why do i need hdl test?
If the patient is at a higher risk of heart disease, the doctors will be sure to recommend this test to check the HDL cholesterol levels. This includes people who are affected by diabetes or have a history of heart disease in their families.
Men over the age of 45 and women over 55 are also naturally at an increased risk, along with people who have been diagnosed with high blood pressure. Tobacco-users will also be checked for the onset of cardiac conditions.
when do you expect results?
The test results of the HDL blood test can be expected within 36 hours after the blood sample has been given.
why get tested?
An HDL is ordered as part of an overall lipid profile along with other lipid tests like cholesterol, LDL-"bad" cholesterol, and triglycerides. The combined information gathered from all of these tests may help assess the risk of heart diseases. It could be done as part of a lipid profile during a health check-up which is advised periodically in adults depending on their lifestyle.
The results of the test give the doctor a comprehensive idea about the condition of the body, and the onset of any heart conditions if any. The HDL cholesterol test looks specifically at the HDL levels in your bloodstream, and the doctor may order a follow-up if you have high results in the cholesterol-screening test. Adults over the age of 20 would do well to check the condition of the cholesterol at least once every 4 to 6 years.
reason to take hdl cholesterol (high-density lipoprotein cholesterol) test
Some of the symptoms that point towards an HDL test are:
- Shortness of breath
- Headaches Pain, fullness, and/or squeezing sensation of the chest, Jaw pain, toothache, headache
- Nausea, vomiting, and/or general epigastric (upper middle abdomen) discomfort
- Heartburn and/or indigestion
- Arm pain (more commonly the left arm, but may be either arm)
- Upper back pain
- General malaise (vague feeling of illness)
preparations needed for hdl cholesterol (high-density lipoprotein cholesterol) test
Preparatory instructions during specimen collection*:
- Fasting Required.
Fasting samples have to be collected after a minimum 12-14 hour overnight fasting status.
Clear fluids like water are allowed during this period. Refrain from consumption of early morning beverages like tea, coffee and milk until specimen collection is completed.
In case of diabetics on oral or injectable hypoglycemic agents, consult your physician about continuing with these medications prior to specimen collection.
If you have been sick recently or coming right off a stressful event like a surgery or an accident, the HDL cholesterol test is not advised at the time. This is because the cholesterol levels in the blood are temporarily lower right after these events.

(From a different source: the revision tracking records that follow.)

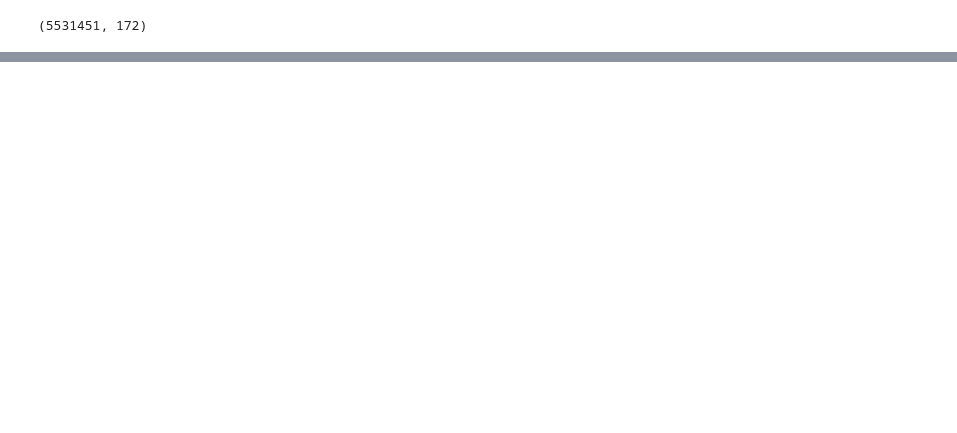
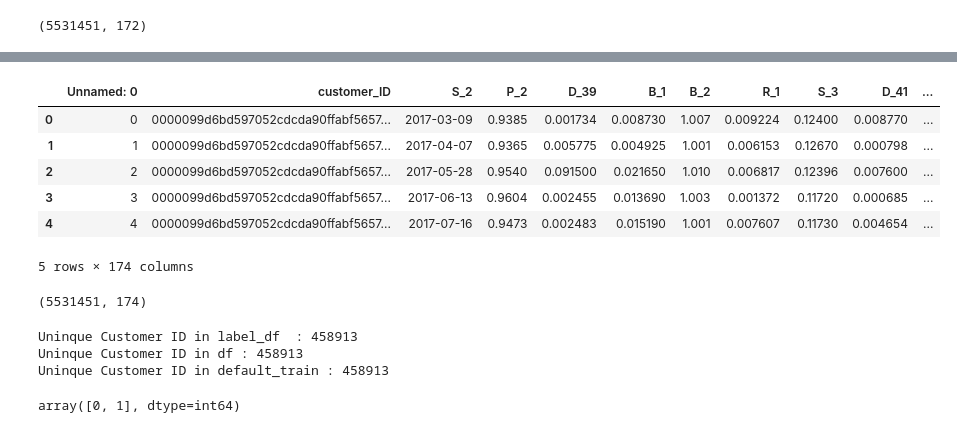
Before and after one commit to RithikDatascientist/potfolio, a Jupyter notebook: Default_Prediction/notebooks/Default_train_EDA.ipynb, the cells around one changed output, grey strips where cells are left out. Cells and saved outputs as stored; diff of their text form; code cells hidden in the pictures; blank space fills up the shorter version.

```diff
--- a/Default_Prediction/notebooks/Default_train_EDA.ipynb
+++ b/Default_Prediction/notebooks/Default_train_EDA.ipynb
@@ -137,0 +151,27 @@ final_df.to_csv(r"C:\potfolio\Default_Prediction\data\processed_data\memory_redu
+# %%
+default_train = pd.merge(df, label_df, left_on="customer_ID", right_on="customer_ID")
+default_train.head()
+# %% [output]
+|  | Unnamed: 0 | customer_ID | S_2 | P_2 | D_39 | B_1 | B_2 | R_1 | S_3 | D_41 | ... |
+| 0 | 0 | 0000099d6bd597052cdcda90ffabf5657... | 2017-03-09 | 0.9385 | 0.001734 | 0.008730 | 1.007 | 0.009224 | 0.12400 | 0.008770 | ... |
+| 1 | 1 | 0000099d6bd597052cdcda90ffabf5657... | 2017-04-07 | 0.9365 | 0.005775 | 0.004925 | 1.001 | 0.006153 | 0.12670 | 0.000798 | ... |
+| 2 | 2 | 0000099d6bd597052cdcda90ffabf5657... | 2017-05-28 | 0.9540 | 0.091500 | 0.021650 | 1.010 | 0.006817 | 0.12396 | 0.007600 | ... |
+| 3 | 3 | 0000099d6bd597052cdcda90ffabf5657... | 2017-06-13 | 0.9604 | 0.002455 | 0.013690 | 1.003 | 0.001372 | 0.11720 | 0.000685 | ... |
+| 4 | 4 | 0000099d6bd597052cdcda90ffabf5657... | 2017-07-16 | 0.9473 | 0.002483 | 0.015190 | 1.001 | 0.007607 | 0.11730 | 0.004654 | ... |
+5 rows × 174 columns
+# %%
+default_train.shape
+# %% [output]
+(5531451, 174)
+# %%
+print(f"Uninque Customer ID in label_df  : {label_df['customer_ID'].nunique()}")
+print(f"Uninque Customer ID in df : {df['customer_ID'].nunique()}")
+print(f"Uninque Customer ID in default_train : {default_train['customer_ID'].nunique()}")
+# %% [output]
+Uninque Customer ID in label_df  : 458913
+Uninque Customer ID in df : 458913
+Uninque Customer ID in default_train : 458913
+# %%
+default_train["target"].unique()
+# %% [output]
+array([0, 1], dtype=int64)
```
Also changed, not shown: parts of 2 cells of this notebook.
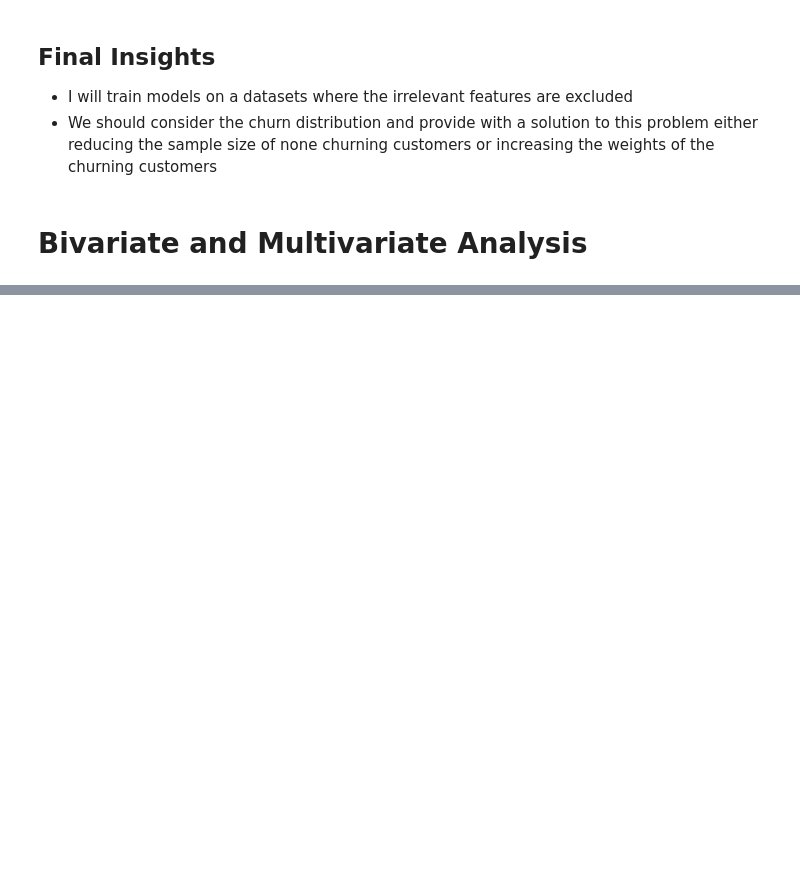
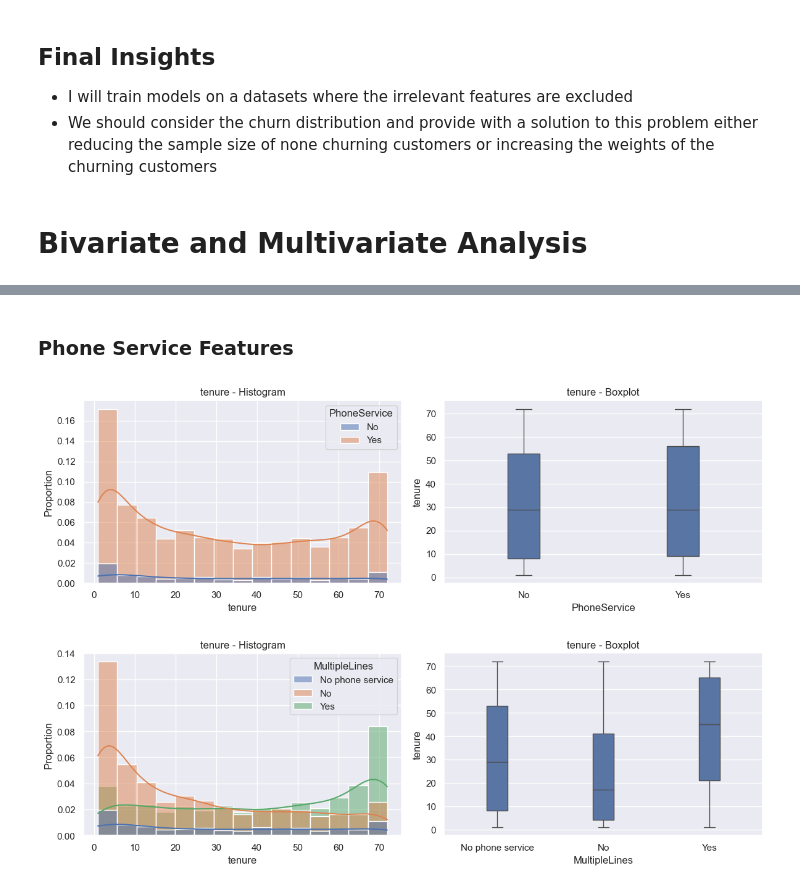
Before and after one commit to ElOuarary/Customer_Churn_Prediction, a Jupyter notebook: notebooks/exploratory_data_analysis.ipynb, the cells around one changed output, grey strips where cells are left out. Saved outputs shown, nothing was run; the diff lists cells and outputs as text; code cells hidden in the pictures; blank space fills up the shorter version.

```diff
--- a/notebooks/exploratory_data_analysis.ipynb
+++ b/notebooks/exploratory_data_analysis.ipynb
@@ -388,0 +379,10 @@ for i in range(4):
+# %% [markdown]
+### Phone Service Features
+# %%
+phone_service_col = ['PhoneService'	,'MultipleLines']
+
+for col in phone_service_col:
+    plot_distribution(dummy, col='tenure', category=col)
+# %% [output]
+[figure, added]
+[figure, added]
```
Also changed, not shown: parts of 11 cells of this notebook, 1 other file.
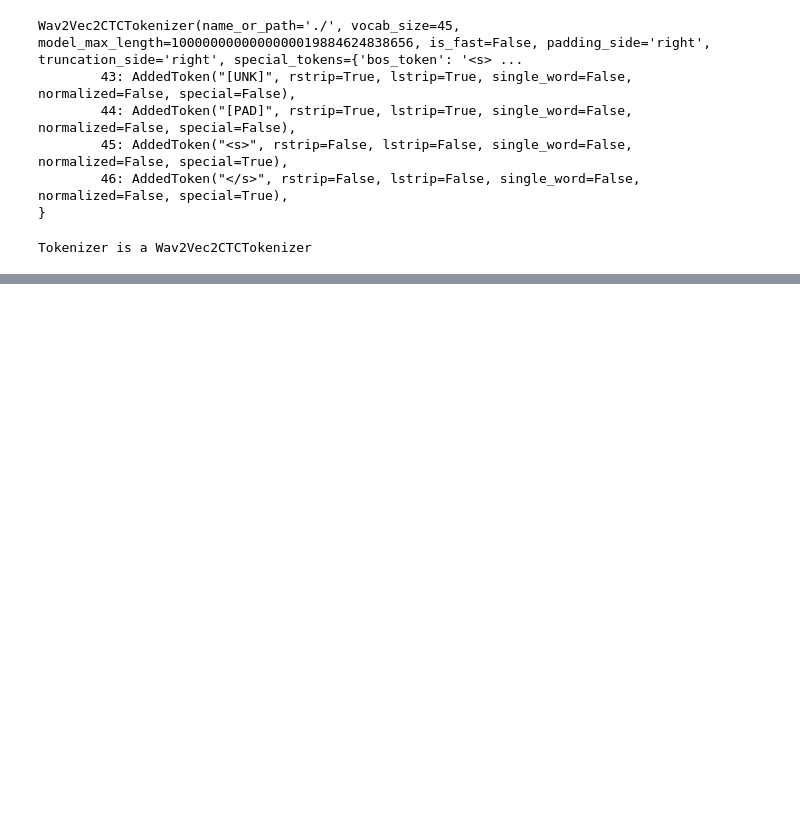
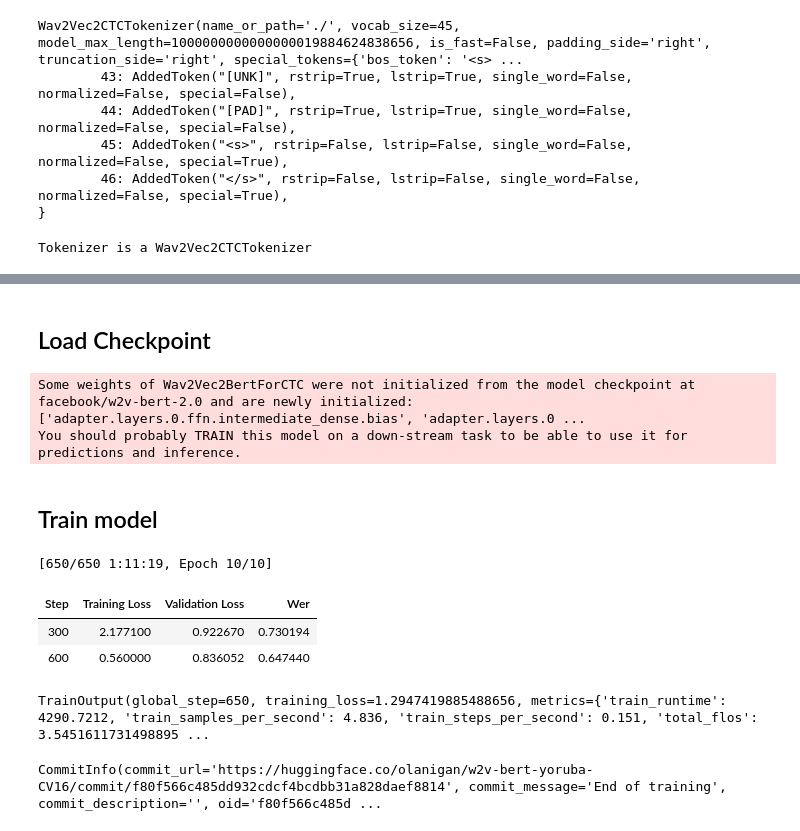
Before and after one commit to olanigan/yoruba_asr, a Jupyter notebook: W2V2_Bert_Yor.ipynb, the cells around one changed output, grey strips where cells are left out. Saved outputs shown, nothing was run; the diff lists cells and outputs as text; code cells hidden in the pictures; blank space fills up the shorter version.

Commit message:
End of Training #1

```diff
--- a/W2V2_Bert_Yor.ipynb
+++ b/W2V2_Bert_Yor.ipynb
@@ -229,0 +290,10 @@ CommitInfo(commit_url='https://huggingface.co/olanigan/w2v-bert-yoruba-CV16/comm
+# %%
+def prepare_dataset(batch):
+    audio = batch["audio"]
+    batch["input_features"] = processor(audio["array"], sampling_rate=audio["sampling_rate"]).input_features[0]
+    batch["input_length"] = len(batch["input_features"])
+
+    batch["labels"] = processor(text=batch["sentence"]).input_ids
+    return batch
+common_voice_train = common_voice_train.map(prepare_dataset, remove_columns=common_voice_train.column_names)
+common_voice_test = common_voice_test.map(prepare_dataset, remove_columns=common_voice_test.column_names)
@@ -229,0 +362,66 @@ CommitInfo(commit_url='https://huggingface.co/olanigan/w2v-bert-yoruba-CV16/comm
+# %% [markdown]
+## Load Checkpoint
+# %%
+from transformers import Wav2Vec2BertForCTC
+
+model = Wav2Vec2BertForCTC.from_pretrained(
+    "facebook/w2v-bert-2.0",
+    attention_dropout=0.0,
+    hidden_dropout=0.0,
+    feat_proj_dropout=0.0,
+    mask_time_prob=0.0,
+    layerdrop=0.0,
+    ctc_loss_reduction="mean",
+    add_adapter=True,
+    pad_token_id=processor.tokenizer.pad_token_id,
+    vocab_size=len(processor.tokenizer),
+)
+# %% [output]
+Some weights of Wav2Vec2BertForCTC were not initialized from the model checkpoint at facebook/w2v-bert-2.0 and are newly initialized: ['adapter.layers.0.ffn.intermediate_dense.bias', 'adapter.layers.0 ...
+You should probably TRAIN this model on a down-stream task to be able to use it for predictions and inference.
+# %% [markdown]
+## Train model
+# %%
+from transformers import TrainingArguments
+
+training_args = TrainingArguments(
+  output_dir=repo_name,
+  group_by_length=True,
+  per_device_train_batch_size=16,
+  gradient_accumulation_steps=2,
+  evaluation_strategy="steps",
+  num_train_epochs=10,
+  gradient_checkpointing=True,
+  fp16=True,
+  save_steps=600,
+  eval_steps=300,
+  logging_steps=300,
+  learning_rate=5e-5,
+  warmup_steps=500,
+  save_total_limit=2,
+  push_to_hub=True,
+)
+
+from transformers import Trainer
+
+trainer = Trainer(
+    model=model,
+    data_collator=data_collator,
+    args=training_args,
+    compute_metrics=compute_metrics,
+    train_dataset=common_voice_train,
+    eval_dataset=common_voice_test,
+    tokenizer=processor.feature_extractor,
+)
+# %%
+trainer.train()
+# %% [output]
+[650/650 1:11:19, Epoch 10/10]
+| Step | Training Loss | Validation Loss | Wer |
+| 300 | 2.177100 | 0.922670 | 0.730194 |
+| 600 | 0.560000 | 0.836052 | 0.647440 |
+TrainOutput(global_step=650, training_loss=1.2947419885488656, metrics={'train_runtime': 4290.7212, 'train_samples_per_second': 4.836, 'train_steps_per_second': 0.151, 'total_flos': 3.5451611731498895 ...
+# %%
+trainer.push_to_hub()
+# %% [output]
+CommitInfo(commit_url='https://huggingface.co/olanigan/w2v-bert-yoruba-CV16/commit/f80f566c485dd932cdcf4bcdbb31a828daef8814', commit_message='End of training', commit_description='', oid='f80f566c485d ...
```
Also changed, not shown: parts of 23 cells of this notebook.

In this case, you might have to wait at least 6 weeks after the event for the cholesterol levels to get back to normal in the body. Pregnancy also affects the amount of HDL in the body, so you should wait until six weeks post-delivery to get an accurate result.
Specimen type: Serum (Blood Sample)
Specimen collection procedure: Venipuncture - Collection of blood from a vein, usually from the arm.
does hdl test pose any risk?
The only thing required to test the HDL normal range in the body is a sample of blood, so the test is almost risk-free. However, in rare cases, the person may be affected by bleeding under the skin, excessive bleeding, infection at the wounded area or fainting after the blood has been drawn from the body.
Understanding results of HDL Cholesterol (High-density lipoprotein cholesterol)
|Less than 40 mg/dL (men)||increased risk of heart disease|
|Greater than 60mg/dL||protective against heart disease|
|Less than 50: mg/dL (women)||increased risk of heart disease|
‘*A Reference range is a set of values which helps the healthcare professional to interpret a medical test. It may vary with age, gender, and other factors. Reference ranges may also vary between labs, in value & units depending on instruments used and method of establishment of reference ranges’